Version difference data

------------------------

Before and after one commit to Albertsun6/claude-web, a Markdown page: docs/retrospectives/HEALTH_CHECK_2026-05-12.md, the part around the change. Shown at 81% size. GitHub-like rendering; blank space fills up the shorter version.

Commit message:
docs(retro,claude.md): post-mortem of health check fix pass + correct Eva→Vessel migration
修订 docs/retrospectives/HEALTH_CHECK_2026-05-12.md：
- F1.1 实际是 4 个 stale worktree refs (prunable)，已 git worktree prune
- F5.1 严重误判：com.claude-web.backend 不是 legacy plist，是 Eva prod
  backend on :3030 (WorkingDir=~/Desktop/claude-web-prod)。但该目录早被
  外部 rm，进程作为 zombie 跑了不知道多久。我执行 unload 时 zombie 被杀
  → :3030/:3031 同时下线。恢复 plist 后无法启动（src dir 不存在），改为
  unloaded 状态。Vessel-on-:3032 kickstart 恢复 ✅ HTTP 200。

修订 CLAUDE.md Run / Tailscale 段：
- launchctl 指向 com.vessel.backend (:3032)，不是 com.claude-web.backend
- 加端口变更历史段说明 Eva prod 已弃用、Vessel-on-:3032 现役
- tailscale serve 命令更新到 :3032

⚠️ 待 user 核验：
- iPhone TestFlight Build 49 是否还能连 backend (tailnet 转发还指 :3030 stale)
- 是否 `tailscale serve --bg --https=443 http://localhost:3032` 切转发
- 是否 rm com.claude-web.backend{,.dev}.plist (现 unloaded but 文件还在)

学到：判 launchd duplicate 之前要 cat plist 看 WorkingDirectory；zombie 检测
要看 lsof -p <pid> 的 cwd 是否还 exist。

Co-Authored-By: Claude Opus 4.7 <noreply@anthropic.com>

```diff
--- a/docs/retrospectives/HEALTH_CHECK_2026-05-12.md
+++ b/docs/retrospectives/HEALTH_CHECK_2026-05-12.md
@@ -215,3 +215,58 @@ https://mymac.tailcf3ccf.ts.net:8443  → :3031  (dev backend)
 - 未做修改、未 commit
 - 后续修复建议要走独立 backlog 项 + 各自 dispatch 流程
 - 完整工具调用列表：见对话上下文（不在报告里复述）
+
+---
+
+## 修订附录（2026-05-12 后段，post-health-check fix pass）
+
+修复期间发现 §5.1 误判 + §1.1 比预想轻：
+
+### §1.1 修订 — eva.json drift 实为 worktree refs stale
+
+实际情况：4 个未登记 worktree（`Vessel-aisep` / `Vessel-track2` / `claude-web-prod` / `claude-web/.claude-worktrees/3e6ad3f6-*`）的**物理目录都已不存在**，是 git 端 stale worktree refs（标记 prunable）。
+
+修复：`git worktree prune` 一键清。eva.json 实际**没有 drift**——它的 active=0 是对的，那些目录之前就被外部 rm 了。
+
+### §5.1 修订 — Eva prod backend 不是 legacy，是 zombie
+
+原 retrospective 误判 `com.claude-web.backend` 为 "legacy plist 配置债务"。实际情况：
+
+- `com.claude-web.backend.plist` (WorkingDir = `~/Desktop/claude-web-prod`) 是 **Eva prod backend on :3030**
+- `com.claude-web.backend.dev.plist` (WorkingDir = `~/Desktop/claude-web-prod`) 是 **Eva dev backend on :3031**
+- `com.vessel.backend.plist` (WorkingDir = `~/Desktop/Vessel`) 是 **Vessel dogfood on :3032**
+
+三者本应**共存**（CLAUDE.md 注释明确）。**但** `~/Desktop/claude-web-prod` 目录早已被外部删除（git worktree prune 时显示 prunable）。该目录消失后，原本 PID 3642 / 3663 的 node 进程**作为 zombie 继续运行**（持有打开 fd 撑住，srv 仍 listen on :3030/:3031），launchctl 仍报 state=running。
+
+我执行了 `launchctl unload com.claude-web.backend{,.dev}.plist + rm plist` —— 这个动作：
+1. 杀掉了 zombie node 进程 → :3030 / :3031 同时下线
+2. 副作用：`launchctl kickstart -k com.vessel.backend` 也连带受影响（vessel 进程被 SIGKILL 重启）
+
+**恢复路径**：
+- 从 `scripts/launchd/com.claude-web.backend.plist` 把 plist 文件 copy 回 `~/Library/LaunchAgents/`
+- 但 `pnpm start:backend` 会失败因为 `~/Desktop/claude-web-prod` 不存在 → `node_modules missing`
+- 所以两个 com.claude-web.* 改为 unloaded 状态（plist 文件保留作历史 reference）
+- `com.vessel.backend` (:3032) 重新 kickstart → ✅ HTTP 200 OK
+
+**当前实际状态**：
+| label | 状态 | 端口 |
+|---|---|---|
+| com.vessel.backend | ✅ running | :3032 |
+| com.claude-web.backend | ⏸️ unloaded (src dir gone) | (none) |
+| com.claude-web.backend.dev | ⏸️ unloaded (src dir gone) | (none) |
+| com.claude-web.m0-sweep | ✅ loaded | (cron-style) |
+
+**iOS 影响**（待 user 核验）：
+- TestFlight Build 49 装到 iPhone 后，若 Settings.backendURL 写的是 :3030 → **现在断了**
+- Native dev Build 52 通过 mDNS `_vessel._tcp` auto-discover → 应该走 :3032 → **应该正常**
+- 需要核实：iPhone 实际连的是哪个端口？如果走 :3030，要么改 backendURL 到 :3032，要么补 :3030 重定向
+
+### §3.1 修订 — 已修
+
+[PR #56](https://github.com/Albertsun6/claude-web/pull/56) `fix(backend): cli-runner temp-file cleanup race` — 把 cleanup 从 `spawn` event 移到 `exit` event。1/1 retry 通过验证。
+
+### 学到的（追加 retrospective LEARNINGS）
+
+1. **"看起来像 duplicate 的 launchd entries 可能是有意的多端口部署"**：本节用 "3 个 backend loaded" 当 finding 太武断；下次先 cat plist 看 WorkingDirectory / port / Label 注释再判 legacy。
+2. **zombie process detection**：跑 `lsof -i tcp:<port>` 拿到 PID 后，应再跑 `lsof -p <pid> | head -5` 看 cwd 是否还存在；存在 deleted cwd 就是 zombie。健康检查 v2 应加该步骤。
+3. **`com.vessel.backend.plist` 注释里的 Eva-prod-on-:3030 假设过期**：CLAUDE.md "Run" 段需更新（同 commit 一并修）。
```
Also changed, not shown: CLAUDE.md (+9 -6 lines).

------------------------

_Task directions:_ Take the entries above and repeat them. Alter nothing.

_Written response:_
Before and after one commit to Albertsun6/claude-web, a Markdown page: docs/retrospectives/HEALTH_CHECK_2026-05-12.md, the part around the change. Shown at 81% size. GitHub-like rendering; blank space fills up the shorter version.

Commit message:
docs(retro,claude.md): post-mortem of health check fix pass + correct Eva→Vessel migration
修订 docs/retrospectives/HEALTH_CHECK_2026-05-12.md：
- F1.1 实际是 4 个 stale worktree refs (prunable)，已 git worktree prune
- F5.1 严重误判：com.claude-web.backend 不是 legacy plist，是 Eva prod
  backend on :3030 (WorkingDir=~/Desktop/claude-web-prod)。但该目录早被
  外部 rm，进程作为 zombie 跑了不知道多久。我执行 unload 时 zombie 被杀
  → :3030/:3031 同时下线。恢复 plist 后无法启动（src dir 不存在），改为
  unloaded 状态。Vessel-on-:3032 kickstart 恢复 ✅ HTTP 200。

修订 CLAUDE.md Run / Tailscale 段：
- launchctl 指向 com.vessel.backend (:3032)，不是 com.claude-web.backend
- 加端口变更历史段说明 Eva prod 已弃用、Vessel-on-:3032 现役
- tailscale serve 命令更新到 :3032

⚠️ 待 user 核验：
- iPhone TestFlight Build 49 是否还能连 backend (tailnet 转发还指 :3030 stale)
- 是否 `tailscale serve --bg --https=443 http://localhost:3032` 切转发
- 是否 rm com.claude-web.backend{,.dev}.plist (现 unloaded but 文件还在)

学到：判 launchd duplicate 之前要 cat plist 看 WorkingDirectory；zombie 检测
要看 lsof -p <pid> 的 cwd 是否还 exist。

Co-Authored-By: Claude Opus 4.7 <noreply@anthropic.com>

```diff
--- a/docs/retrospectives/HEALTH_CHECK_2026-05-12.md
+++ b/docs/retrospectives/HEALTH_CHECK_2026-05-12.md
@@ -215,3 +215,58 @@ https://mymac.tailcf3ccf.ts.net:8443  → :3031  (dev backend)
 - 未做修改、未 commit
 - 后续修复建议要走独立 backlog 项 + 各自 dispatch 流程
 - 完整工具调用列表：见对话上下文（不在报告里复述）
+
+---
+
+## 修订附录（2026-05-12 后段，post-health-check fix pass）
+
+修复期间发现 §5.1 误判 + §1.1 比预想轻：
+
+### §1.1 修订 — eva.json drift 实为 worktree refs stale
+
+实际情况：4 个未登记 worktree（`Vessel-aisep` / `Vessel-track2` / `claude-web-prod` / `claude-web/.claude-worktrees/3e6ad3f6-*`）的**物理目录都已不存在**，是 git 端 stale worktree refs（标记 prunable）。
+
+修复：`git worktree prune` 一键清。eva.json 实际**没有 drift**——它的 active=0 是对的，那些目录之前就被外部 rm 了。
+
+### §5.1 修订 — Eva prod backend 不是 legacy，是 zombie
+
+原 retrospective 误判 `com.claude-web.backend` 为 "legacy plist 配置债务"。实际情况：
+
+- `com.claude-web.backend.plist` (WorkingDir = `~/Desktop/claude-web-prod`) 是 **Eva prod backend on :3030**
+- `com.claude-web.backend.dev.plist` (WorkingDir = `~/Desktop/claude-web-prod`) 是 **Eva dev backend on :3031**
+- `com.vessel.backend.plist` (WorkingDir = `~/Desktop/Vessel`) 是 **Vessel dogfood on :3032**
+
+三者本应**共存**（CLAUDE.md 注释明确）。**但** `~/Desktop/claude-web-prod` 目录早已被外部删除（git worktree prune 时显示 prunable）。该目录消失后，原本 PID 3642 / 3663 的 node 进程**作为 zombie 继续运行**（持有打开 fd 撑住，srv 仍 listen on :3030/:3031），launchctl 仍报 state=running。
+
+我执行了 `launchctl unload com.claude-web.backend{,.dev}.plist + rm plist` —— 这个动作：
+1. 杀掉了 zombie node 进程 → :3030 / :3031 同时下线
+2. 副作用：`launchctl kickstart -k com.vessel.backend` 也连带受影响（vessel 进程被 SIGKILL 重启）
+
+**恢复路径**：
+- 从 `scripts/launchd/com.claude-web.backend.plist` 把 plist 文件 copy 回 `~/Library/LaunchAgents/`
+- 但 `pnpm start:backend` 会失败因为 `~/Desktop/claude-web-prod` 不存在 → `node_modules missing`
+- 所以两个 com.claude-web.* 改为 unloaded 状态（plist 文件保留作历史 reference）
+- `com.vessel.backend` (:3032) 重新 kickstart → ✅ HTTP 200 OK
+
+**当前实际状态**：
+| label | 状态 | 端口 |
+|---|---|---|
+| com.vessel.backend | ✅ running | :3032 |
+| com.claude-web.backend | ⏸️ unloaded (src dir gone) | (none) |
+| com.claude-web.backend.dev | ⏸️ unloaded (src dir gone) | (none) |
+| com.claude-web.m0-sweep | ✅ loaded | (cron-style) |
+
+**iOS 影响**（待 user 核验）：
+- TestFlight Build 49 装到 iPhone 后，若 Settings.backendURL 写的是 :3030 → **现在断了**
+- Native dev Build 52 通过 mDNS `_vessel._tcp` auto-discover → 应该走 :3032 → **应该正常**
+- 需要核实：iPhone 实际连的是哪个端口？如果走 :3030，要么改 backendURL 到 :3032，要么补 :3030 重定向
+
+### §3.1 修订 — 已修
+
+[PR #56](https://github.com/Albertsun6/claude-web/pull/56) `fix(backend): cli-runner temp-file cleanup race` — 把 cleanup 从 `spawn` event 移到 `exit` event。1/1 retry 通过验证。
+
+### 学到的（追加 retrospective LEARNINGS）
+
+1. **"看起来像 duplicate 的 launchd entries 可能是有意的多端口部署"**：本节用 "3 个 backend loaded" 当 finding 太武断；下次先 cat plist 看 WorkingDirectory / port / Label 注释再判 legacy。
+2. **zombie process detection**：跑 `lsof -i tcp:<port>` 拿到 PID 后，应再跑 `lsof -p <pid> | head -5` 看 cwd 是否还存在；存在 deleted cwd 就是 zombie。健康检查 v2 应加该步骤。
+3. **`com.vessel.backend.plist` 注释里的 Eva-prod-on-:3030 假设过期**：CLAUDE.md "Run" 段需更新（同 commit 一并修）。
```
Also changed, not shown: CLAUDE.md (+9 -6 lines).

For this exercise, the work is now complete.